So, why do students think it’s okay or even beneficial to use these products? Is it peer pressure or something larger? An anonymous student states that the reason they started vaping was very simple. “I got one for a cheap price and I use the non-nicotine juice in it. I admit it makes you look cool… but nowadays people don’t really care if you smoke anything or not. It’s more for the flavor and social side of it.”
The River Hill student body has a broad view on vaping. Viewpoints range from
“Most of my friends do other stuff, and I’m not really into it, so I vape instead” and “I don’t really care of they vape or not as long as they don’t push it on me,” to an opposing view of, “People just do it to look cool, and it’s honestly a waste of money,” and, “They really don’t know the risks they’re taking.” Either way, vaping and E-cigarettes are a prominent subject amongst teens.

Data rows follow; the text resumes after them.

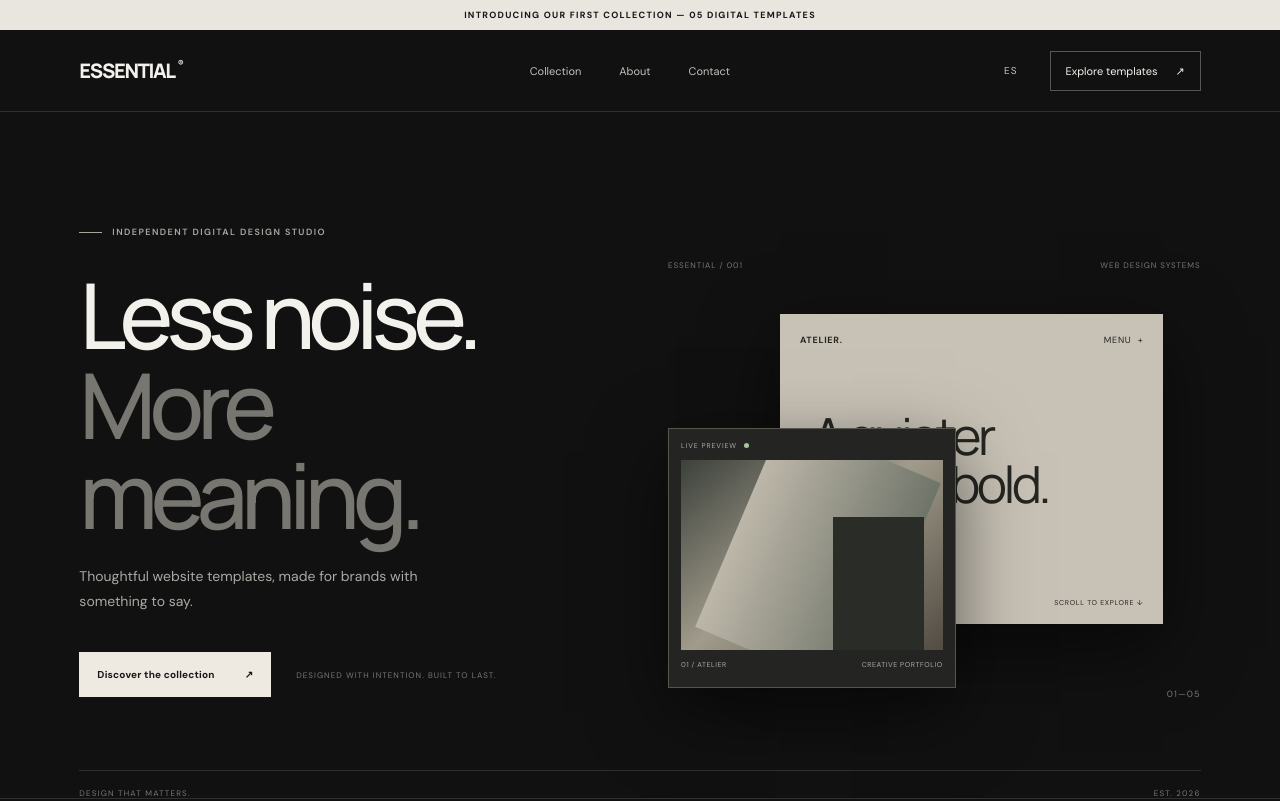
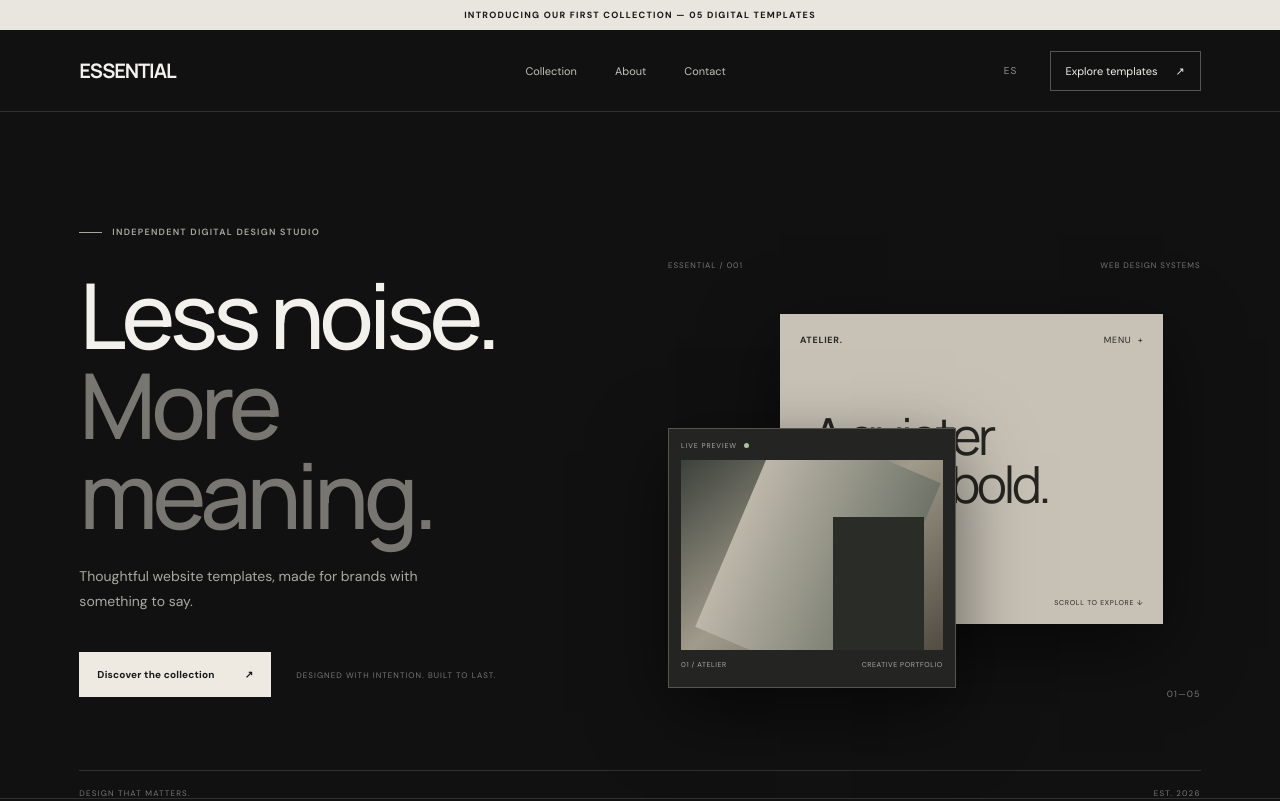
Before and after one commit to Aimar2008-god/essential-store, a plain HTML site: page index.html in a window 1280 px wide. Shown: the top 801 px of the page. Drawn offline with Linux system fonts and the light colour scheme.

Commit message:
Refine ESSENTIAL visual identity and navigation

```diff
--- a/css/style.css
+++ b/css/style.css
@@ -8,7 +8,15 @@
     --line: #30302e;
     --accent: #d8d3c8;
     --font: "DM Sans", sans-serif;
-    --display: "Manrope", sans-serif
+    --display: "Manrope", sans-serif;
+
+    /* Identidad visual ESSENTIAL */
+    --letter-spacing-display: -0.055em;
+    --letter-spacing-label: 0.14em;
+
+    /* Transiciones */
+    --transition-fast: 200ms ease;
+    --transition-smooth: 350ms ease;
 }
 
 * {
@@ -93,11 +101,31 @@ button {
     transition: color .2s
 }
 
-.main-nav a:hover,
-.header-cta:hover {
-    color: white
+.main-nav a {
+    position: relative;
 }
 
+.main-nav a::after {
+    content: "";
+    position: absolute;
+    left: 0;
+    bottom: -7px;
+    width: 100%;
+    height: 1px;
+    background: var(--accent);
+    transform: scaleX(0);
+    transform-origin: right;
+    transition: transform var(--transition-smooth);
+}
+
+.main-nav a:hover::after {
+    transform: scaleX(1);
+    transform-origin: left;
+}
+
+.main-nav a:hover {
+    color: var(--text);
+}
 .header-actions {
     display: flex;
     align-items: center;
@@ -107,11 +135,21 @@ button {
 .language-switch {
     border: 0;
     background: transparent;
-    color: #c4c2bc;
+    color: var(--muted);
     font-size: 10px;
-    letter-spacing: .1em;
+    letter-spacing: .12em;
     cursor: pointer;
-    padding: 8px
+    padding: 8px;
+    transition: color var(--transition-fast);
+}
+
+.language-switch:hover {
+    color: var(--text);
+}
+
+.language-switch:focus-visible {
+    outline: 1px solid var(--accent);
+    outline-offset: 4px;
 }
 
 .header-cta {
@@ -120,7 +158,17 @@ button {
     align-items: center;
     border: 1px solid #555;
     padding: 12px 15px;
-    color: #f4f2ed
+    color: var(--text);
+    transition:
+        color var(--transition-fast),
+        border-color var(--transition-fast),
+        background var(--transition-fast);
+}
+
+.header-cta:hover {
+    color: var(--bg);
+    background: var(--accent);
+    border-color: var(--accent);
 }
 
 .menu-toggle {
@@ -1133,3 +1181,35 @@ button {
         padding-top: 20px
     }
 }
+
+/* =================================
+   ESSENTIAL — TYPOGRAPHIC SYSTEM
+================================= */
+
+/* Titulares principales */
+.hero h1,
+.section-heading h2,
+.manifesto h2 {
+    letter-spacing: var(--letter-spacing-display);
+}
+
+/* Etiquetas y textos técnicos */
+.eyebrow,
+.announcement,
+.product-category,
+.footer-label,
+.result-count {
+    letter-spacing: var(--letter-spacing-label);
+}
+
+/* Identidad del logotipo */
+.wordmark {
+    font-family: var(--display);
+    font-weight: 700;
+    letter-spacing: -0.055em;
+    transition: opacity var(--transition-fast);
+}
+
+.wordmark:hover {
+    opacity: 0.75;
+}
--- a/index.html
+++ b/index.html
@@ -6,7 +6,7 @@
   <meta name="viewport" content="width=device-width, initial-scale=1">
   <meta name="description" content="Essential — thoughtful website templates for ambitious brands.">
   <meta name="theme-color" content="#111111">
-  <title>ESSENTIAL® — Digital Design Studio</title>
+  <title>ESSENTIAL — Digital Design Studio</title>
   <link rel="preconnect" href="https://fonts.googleapis.com">
   <link rel="preconnect" href="https://fonts.gstatic.com" crossorigin>
   <link
@@ -20,7 +20,7 @@
 <body>
   <div class="announcement" data-i18n="announcement">INTRODUCING OUR FIRST COLLECTION — 05 DIGITAL TEMPLATES</div>
   <header class="site-header">
-    <a class="wordmark" href="#" aria-label="Essential home">ESSENTIAL<span>®</span></a>
+    <a class="wordmark" href="#" aria-label="Essential home">ESSENTIAL</a>
     <nav class="main-nav" aria-label="Main navigation">
       <a href="#collection" data-i18n="navCollection">Collection</a>
       <a href="#about" data-i18n="navAbout">About</a>
@@ -69,7 +69,8 @@
     <section class="intro-strip" id="about">
       <p class="eyebrow">01 / <span data-i18n="aboutEyebrow">THE ESSENTIAL APPROACH</span></p>
       <p class="intro-statement" data-i18n="aboutStatement">Good design isn't about adding more. It's about making
-        <em>every detail count.</em></p>
+        <em>every detail count.</em>
+      </p>
       <p class="intro-small" data-i18n="aboutText">We create considered digital foundations that help independent
         businesses and creative people show up with confidence.</p>
     </section>
@@ -106,14 +107,14 @@
               point</span><span>↗</span></a>
         </div>
       </div>
-      <div class="manifesto-word">ESSENTIAL®</div>
+      <div class="manifesto-word">ESSENTIAL</div>
     </section>
   </main>
 
   <footer class="site-footer" id="contact">
     <div class="footer-top">
       <div>
-        <a class="wordmark footer-wordmark" href="#">ESSENTIAL<span>®</span></a>
+        <a class="wordmark footer-wordmark" href="#">ESSENTIAL</a>
         <p data-i18n="footerTagline">Thoughtful digital design for what matters.</p>
       </div>
       <div class="footer-links">
@@ -124,7 +125,7 @@
             ↗</span></div>
       </div>
     </div>
-    <div class="footer-bottom"><span>© 2026 ESSENTIAL®</span><span data-i18n="footerMade">MADE WITH INTENTION.</span><a
+    <div class="footer-bottom"><span>© 2026 ESSENTIAL</span><span data-i18n="footerMade">MADE WITH INTENTION.</span><a
         href="#">BACK TO TOP ↑</a></div>
   </footer>
 
```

For students, e-cigarette devices are seen as a loophole to the public schools’ tobacco policy (1050) that prohibits the use, sale, or possession of any tobacco products on school grounds.
McKinley continues to warn students that such products are not allowed at “any time before, during, or after school as well as at any school event, trip, bus, or after-school activity.”
She also mentioned the code of conduct that states consequences for disregarding the policy. Any tobacco products on school property will result in “loss of privileges, removal from extracurricular activities, detention or in-school suspension.” Mckinley explains.
It is clear that the draw to e-cigarettes and vaporizers among young people isn’t going to stop. Young adults and teens who are using these devices are often misled when it comes to the health risks that are closer with every drag they take. McKinley reminded parents that they need to take initiative as well by writing, “Please remind your teen about safe behaviors expected from student(s).”
This November letter is more of a warning than a reminder. Students need to think about the value in separating education from recreation. What students do in their free time can have just as much impact on their future as what they do in the classroom.